= DATA =

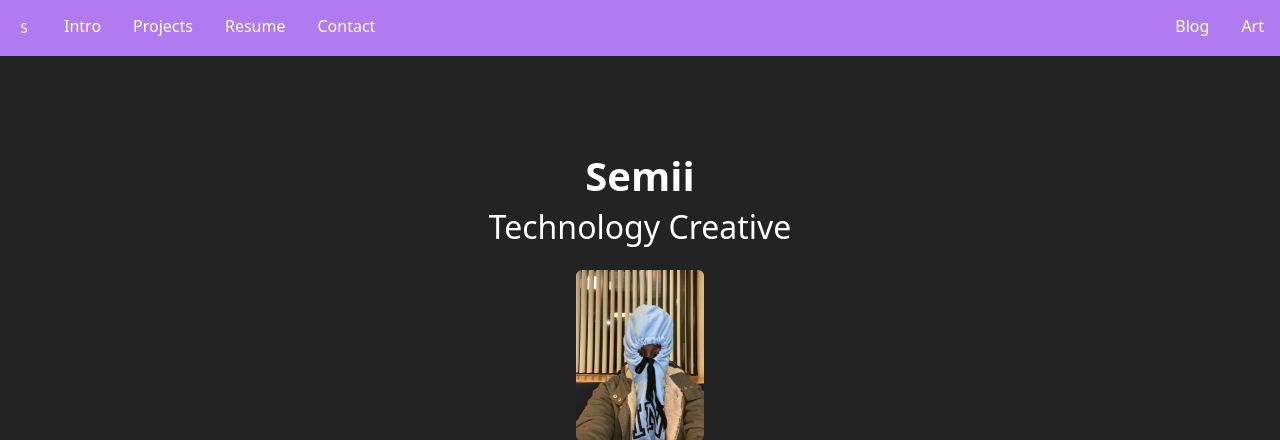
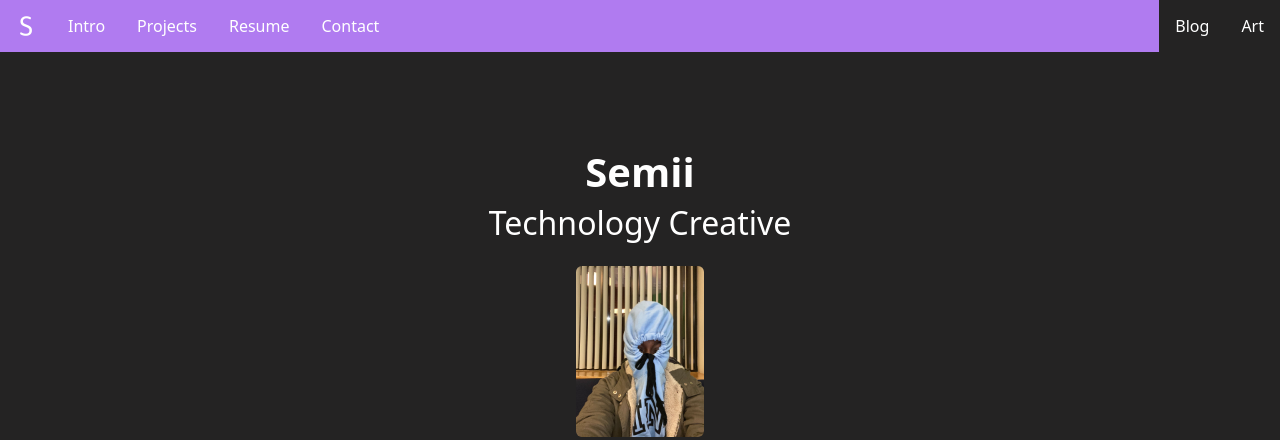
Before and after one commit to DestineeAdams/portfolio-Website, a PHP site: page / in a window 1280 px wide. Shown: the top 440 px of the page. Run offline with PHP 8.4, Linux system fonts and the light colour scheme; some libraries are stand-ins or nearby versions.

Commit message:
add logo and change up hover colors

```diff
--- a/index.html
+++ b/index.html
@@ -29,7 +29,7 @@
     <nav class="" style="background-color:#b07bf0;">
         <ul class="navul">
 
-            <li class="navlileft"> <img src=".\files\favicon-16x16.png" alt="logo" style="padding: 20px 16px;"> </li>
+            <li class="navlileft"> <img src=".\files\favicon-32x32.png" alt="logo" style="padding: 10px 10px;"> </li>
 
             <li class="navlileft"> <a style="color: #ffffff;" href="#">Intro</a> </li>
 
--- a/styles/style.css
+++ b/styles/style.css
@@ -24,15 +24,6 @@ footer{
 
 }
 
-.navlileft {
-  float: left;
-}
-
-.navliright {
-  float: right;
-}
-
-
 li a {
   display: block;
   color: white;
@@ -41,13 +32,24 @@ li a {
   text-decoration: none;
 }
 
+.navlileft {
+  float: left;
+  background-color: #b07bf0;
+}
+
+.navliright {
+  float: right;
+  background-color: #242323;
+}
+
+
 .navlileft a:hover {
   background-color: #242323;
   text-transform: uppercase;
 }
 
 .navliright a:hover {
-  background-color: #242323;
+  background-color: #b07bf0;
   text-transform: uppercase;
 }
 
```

= TASK GOAL =
For every line of the data above that contains "navlileft", copy that line.

= RESULT OF THE TASK =
-            <li class="navlileft"> <img src=".\files\favicon-16x16.png" alt="logo" style="padding: 20px 16px;"> </li>
+            <li class="navlileft"> <img src=".\files\favicon-32x32.png" alt="logo" style="padding: 10px 10px;"> </li>
             <li class="navlileft"> <a style="color: #ffffff;" href="#">Intro</a> </li>
-.navlileft {
+.navlileft {
 .navlileft a:hover {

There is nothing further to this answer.